Scan the entries below and extract each line with the word "Nagabhushan" in it.

──────

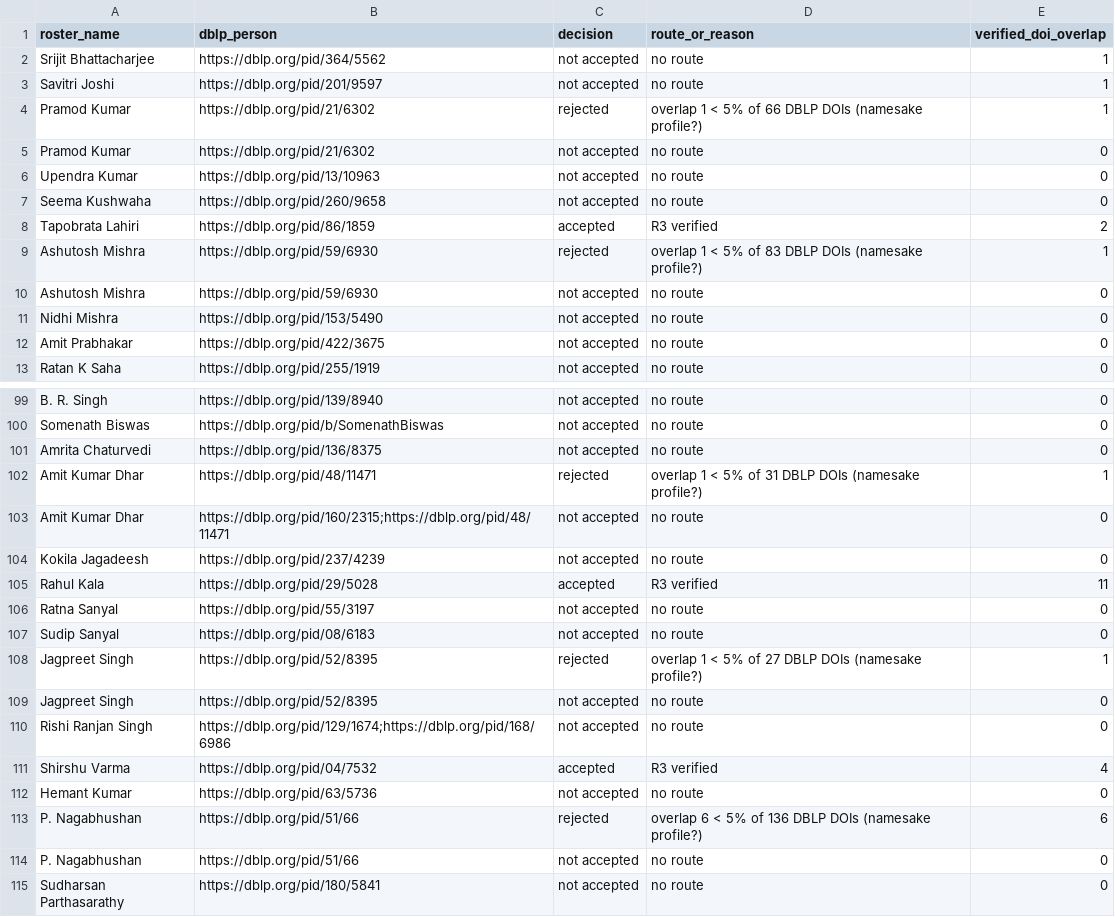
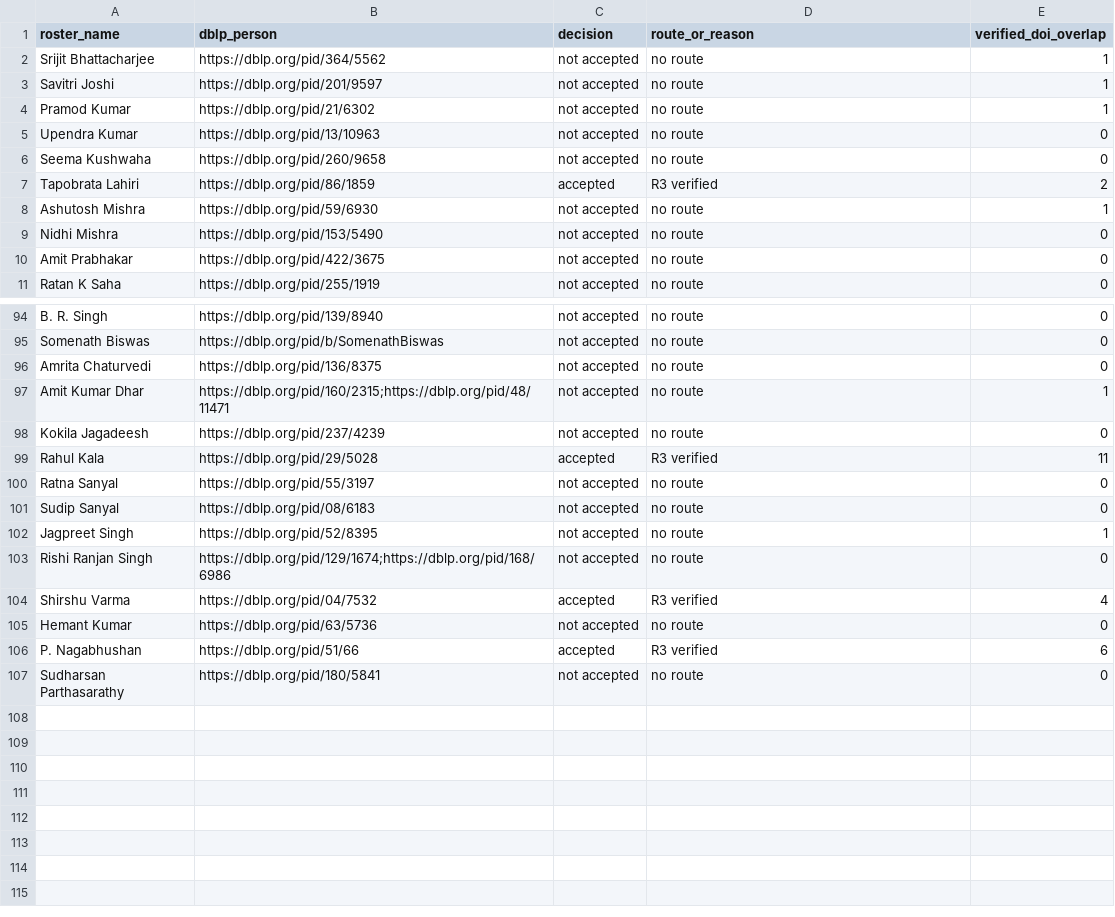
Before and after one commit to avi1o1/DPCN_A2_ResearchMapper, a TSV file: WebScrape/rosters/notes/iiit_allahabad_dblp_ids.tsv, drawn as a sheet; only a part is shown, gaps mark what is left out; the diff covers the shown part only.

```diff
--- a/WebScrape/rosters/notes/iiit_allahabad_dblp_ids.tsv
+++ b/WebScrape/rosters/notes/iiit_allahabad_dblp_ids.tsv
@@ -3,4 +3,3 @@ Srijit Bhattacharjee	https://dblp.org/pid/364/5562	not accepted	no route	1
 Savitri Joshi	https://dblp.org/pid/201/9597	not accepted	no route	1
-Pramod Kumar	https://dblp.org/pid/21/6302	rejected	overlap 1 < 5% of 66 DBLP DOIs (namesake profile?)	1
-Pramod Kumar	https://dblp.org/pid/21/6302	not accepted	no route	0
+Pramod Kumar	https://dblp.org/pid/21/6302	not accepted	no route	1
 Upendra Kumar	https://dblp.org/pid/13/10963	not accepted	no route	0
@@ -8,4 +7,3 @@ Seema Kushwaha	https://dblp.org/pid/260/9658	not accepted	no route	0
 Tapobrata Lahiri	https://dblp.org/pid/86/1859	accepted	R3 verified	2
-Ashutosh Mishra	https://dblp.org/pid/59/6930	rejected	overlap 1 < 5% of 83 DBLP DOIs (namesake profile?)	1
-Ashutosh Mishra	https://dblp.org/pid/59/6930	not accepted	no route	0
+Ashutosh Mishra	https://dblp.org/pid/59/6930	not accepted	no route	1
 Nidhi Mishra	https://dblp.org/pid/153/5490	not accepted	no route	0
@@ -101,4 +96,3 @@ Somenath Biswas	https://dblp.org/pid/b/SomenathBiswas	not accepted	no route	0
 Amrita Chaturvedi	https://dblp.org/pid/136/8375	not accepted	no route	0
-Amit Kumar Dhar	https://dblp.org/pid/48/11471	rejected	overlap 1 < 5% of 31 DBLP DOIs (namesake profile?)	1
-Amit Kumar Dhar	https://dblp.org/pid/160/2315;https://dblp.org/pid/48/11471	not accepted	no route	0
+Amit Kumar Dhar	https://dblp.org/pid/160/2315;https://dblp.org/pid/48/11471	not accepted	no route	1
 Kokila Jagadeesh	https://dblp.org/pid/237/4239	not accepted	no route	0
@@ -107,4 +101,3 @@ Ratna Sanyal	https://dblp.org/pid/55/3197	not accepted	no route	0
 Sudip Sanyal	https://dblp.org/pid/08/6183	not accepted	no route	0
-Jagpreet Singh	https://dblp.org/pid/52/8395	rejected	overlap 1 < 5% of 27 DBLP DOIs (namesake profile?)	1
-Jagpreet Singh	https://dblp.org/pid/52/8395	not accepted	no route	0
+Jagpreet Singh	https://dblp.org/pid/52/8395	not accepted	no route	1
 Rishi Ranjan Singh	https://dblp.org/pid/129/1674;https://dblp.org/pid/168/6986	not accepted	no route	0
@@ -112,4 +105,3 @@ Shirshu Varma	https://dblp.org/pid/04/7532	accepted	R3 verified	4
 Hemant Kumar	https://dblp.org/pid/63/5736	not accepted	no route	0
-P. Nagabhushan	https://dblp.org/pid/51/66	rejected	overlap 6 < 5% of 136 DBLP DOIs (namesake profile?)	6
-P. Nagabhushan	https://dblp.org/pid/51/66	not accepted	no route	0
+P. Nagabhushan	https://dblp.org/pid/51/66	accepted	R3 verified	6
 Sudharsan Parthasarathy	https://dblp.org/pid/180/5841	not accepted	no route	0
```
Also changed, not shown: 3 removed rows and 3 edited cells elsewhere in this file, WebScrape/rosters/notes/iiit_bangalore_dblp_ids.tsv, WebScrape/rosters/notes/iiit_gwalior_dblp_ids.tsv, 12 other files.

──────

▸ **Answer section**
-P. Nagabhushan	https://dblp.org/pid/51/66	rejected	overlap 6 < 5% of 136 DBLP DOIs (namesake profile?)	6
-P. Nagabhushan	https://dblp.org/pid/51/66	not accepted	no route	0
+P. Nagabhushan	https://dblp.org/pid/51/66	accepted	R3 verified	6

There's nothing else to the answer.